Gwent Police chief superintendent Ian Roberts reassured councillors that while crime in the area was “low level”, officers were dealing with around 30 incidents a day.

Newport officers would also be moved into Monmouthshire if needed, the council’s Severnside area committee was told, with the county having a higher crime-to-officer ratio than the city authority.

But Chief Supt Roberts admitted that reducing front-counter services at seven police stations, including Caldicot and Chepstow, would have a “psychological impact” on communities.

Speaking on Wednesday, he said: “People are reassured by police stations but with most members of the public contacting us by phone, we’ve had to adapt.


“We found that footfall was very low across our stations, with the busiest station seeing less than one person per hour.

“But if officers are in a station and someone wants to turn up, then that door will be open.”

Chief Supt Roberts told councillors that the 20,000 officers cut from police forces across England and Wales since 2010 equated to 10 forces the size of Gwent Police disappearing.

The meeting heard that the “relatively small” Gwent operation had the same level of funding as schools in Newport.

“I would love to be able to have front counter services across Gwent, but the reality is that it wasn’t good value for money, and we’ve had to take some tough decisions,” added Chief Supt Roberts.

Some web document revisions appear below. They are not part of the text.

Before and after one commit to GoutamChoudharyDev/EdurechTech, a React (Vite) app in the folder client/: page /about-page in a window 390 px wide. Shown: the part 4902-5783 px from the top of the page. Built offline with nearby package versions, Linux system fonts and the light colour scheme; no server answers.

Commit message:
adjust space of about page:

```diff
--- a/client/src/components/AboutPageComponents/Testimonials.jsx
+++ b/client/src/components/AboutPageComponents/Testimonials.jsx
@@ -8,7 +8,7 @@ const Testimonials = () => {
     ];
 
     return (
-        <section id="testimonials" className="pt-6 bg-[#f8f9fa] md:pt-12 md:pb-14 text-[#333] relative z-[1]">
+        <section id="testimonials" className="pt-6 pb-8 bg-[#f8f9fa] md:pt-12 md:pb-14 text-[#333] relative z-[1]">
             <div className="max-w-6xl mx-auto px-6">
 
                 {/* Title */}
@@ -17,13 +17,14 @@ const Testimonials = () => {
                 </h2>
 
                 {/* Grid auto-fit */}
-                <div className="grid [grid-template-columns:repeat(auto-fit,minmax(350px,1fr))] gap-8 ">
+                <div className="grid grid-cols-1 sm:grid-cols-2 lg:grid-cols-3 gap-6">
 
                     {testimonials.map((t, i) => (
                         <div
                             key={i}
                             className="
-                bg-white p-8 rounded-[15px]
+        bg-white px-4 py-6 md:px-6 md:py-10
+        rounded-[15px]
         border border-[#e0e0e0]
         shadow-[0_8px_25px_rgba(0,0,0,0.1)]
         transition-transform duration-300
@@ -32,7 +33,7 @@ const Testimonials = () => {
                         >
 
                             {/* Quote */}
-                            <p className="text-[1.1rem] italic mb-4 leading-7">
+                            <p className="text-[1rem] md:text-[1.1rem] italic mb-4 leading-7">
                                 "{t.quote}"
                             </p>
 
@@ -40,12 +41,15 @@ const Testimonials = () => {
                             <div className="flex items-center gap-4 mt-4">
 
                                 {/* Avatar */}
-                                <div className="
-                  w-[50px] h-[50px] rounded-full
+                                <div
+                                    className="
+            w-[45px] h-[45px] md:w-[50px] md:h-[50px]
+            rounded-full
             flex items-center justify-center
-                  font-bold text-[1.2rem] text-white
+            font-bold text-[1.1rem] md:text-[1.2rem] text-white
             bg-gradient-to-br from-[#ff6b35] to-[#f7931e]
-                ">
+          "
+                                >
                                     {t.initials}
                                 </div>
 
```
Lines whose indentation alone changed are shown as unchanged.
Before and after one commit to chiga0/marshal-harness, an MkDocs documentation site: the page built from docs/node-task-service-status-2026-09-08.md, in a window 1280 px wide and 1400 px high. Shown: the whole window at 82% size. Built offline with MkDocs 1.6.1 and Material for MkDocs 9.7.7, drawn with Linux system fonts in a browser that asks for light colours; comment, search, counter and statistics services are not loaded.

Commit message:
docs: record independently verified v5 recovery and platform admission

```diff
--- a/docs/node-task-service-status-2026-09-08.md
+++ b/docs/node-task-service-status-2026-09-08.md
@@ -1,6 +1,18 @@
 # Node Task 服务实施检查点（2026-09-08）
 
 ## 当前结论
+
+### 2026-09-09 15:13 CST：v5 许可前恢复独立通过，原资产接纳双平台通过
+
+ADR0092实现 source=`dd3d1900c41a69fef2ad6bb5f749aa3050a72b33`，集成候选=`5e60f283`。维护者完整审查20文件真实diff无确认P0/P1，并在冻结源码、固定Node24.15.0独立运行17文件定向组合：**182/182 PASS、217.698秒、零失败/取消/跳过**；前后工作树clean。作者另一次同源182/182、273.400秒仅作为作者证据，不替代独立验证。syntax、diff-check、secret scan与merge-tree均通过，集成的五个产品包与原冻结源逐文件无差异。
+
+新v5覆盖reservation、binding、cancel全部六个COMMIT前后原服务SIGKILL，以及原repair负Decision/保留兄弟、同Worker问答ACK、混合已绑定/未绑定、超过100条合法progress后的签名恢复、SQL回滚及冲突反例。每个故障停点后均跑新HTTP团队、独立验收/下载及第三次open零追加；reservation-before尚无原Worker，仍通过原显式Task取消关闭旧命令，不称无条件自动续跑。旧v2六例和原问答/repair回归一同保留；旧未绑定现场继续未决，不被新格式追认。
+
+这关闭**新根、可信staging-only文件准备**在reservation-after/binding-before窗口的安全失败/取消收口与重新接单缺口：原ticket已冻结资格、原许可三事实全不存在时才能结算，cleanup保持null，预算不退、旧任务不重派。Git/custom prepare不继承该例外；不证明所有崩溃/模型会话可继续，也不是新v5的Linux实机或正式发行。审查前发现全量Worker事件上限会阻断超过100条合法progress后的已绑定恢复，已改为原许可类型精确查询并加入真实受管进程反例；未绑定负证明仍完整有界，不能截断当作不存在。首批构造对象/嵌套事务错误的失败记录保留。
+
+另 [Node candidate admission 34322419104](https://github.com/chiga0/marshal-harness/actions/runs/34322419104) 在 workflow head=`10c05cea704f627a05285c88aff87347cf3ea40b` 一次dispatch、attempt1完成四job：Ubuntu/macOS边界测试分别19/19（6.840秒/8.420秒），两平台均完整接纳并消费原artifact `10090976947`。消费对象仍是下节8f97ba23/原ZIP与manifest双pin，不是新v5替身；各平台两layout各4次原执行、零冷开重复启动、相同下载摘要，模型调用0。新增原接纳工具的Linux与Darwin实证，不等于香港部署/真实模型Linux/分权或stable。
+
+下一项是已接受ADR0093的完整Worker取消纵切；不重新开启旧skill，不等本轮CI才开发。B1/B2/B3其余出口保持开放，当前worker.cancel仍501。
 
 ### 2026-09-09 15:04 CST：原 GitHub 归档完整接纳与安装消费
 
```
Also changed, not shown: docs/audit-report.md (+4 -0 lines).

“The challenge in Monmouthshire is geographical, with four towns quite spread out and rural incidents happening between.

“Walking about town being visible is something we’d love to do, but when people are asking for assistance we have to respond, and that has to be the priority.”

Caldicot councillor Tony Easson expressed concerns that neighbourhood teams would eventually be lost to Newport, and asked: “Are we going to have our police presence watered down?”

Chief Supt Roberts said Monmouthshire officers could be asked to respond in emergency situations if needed but said the occasions have been “few and far between”.

The meeting also heard crime in the Severnside area remained unchanged for the last two years, with an average three crimes a day, or 90 a month, between Caldicot and Magor.

But Chief Supt Roberts said officers respond to incidents across the county on a 24/7 basis and “were not just sat in the station waiting for calls”.

He added: “Monmouthshire is one of the safest places to live, with most officers dealing with violence without injury, and the most serious stuff happens behind closed doors.”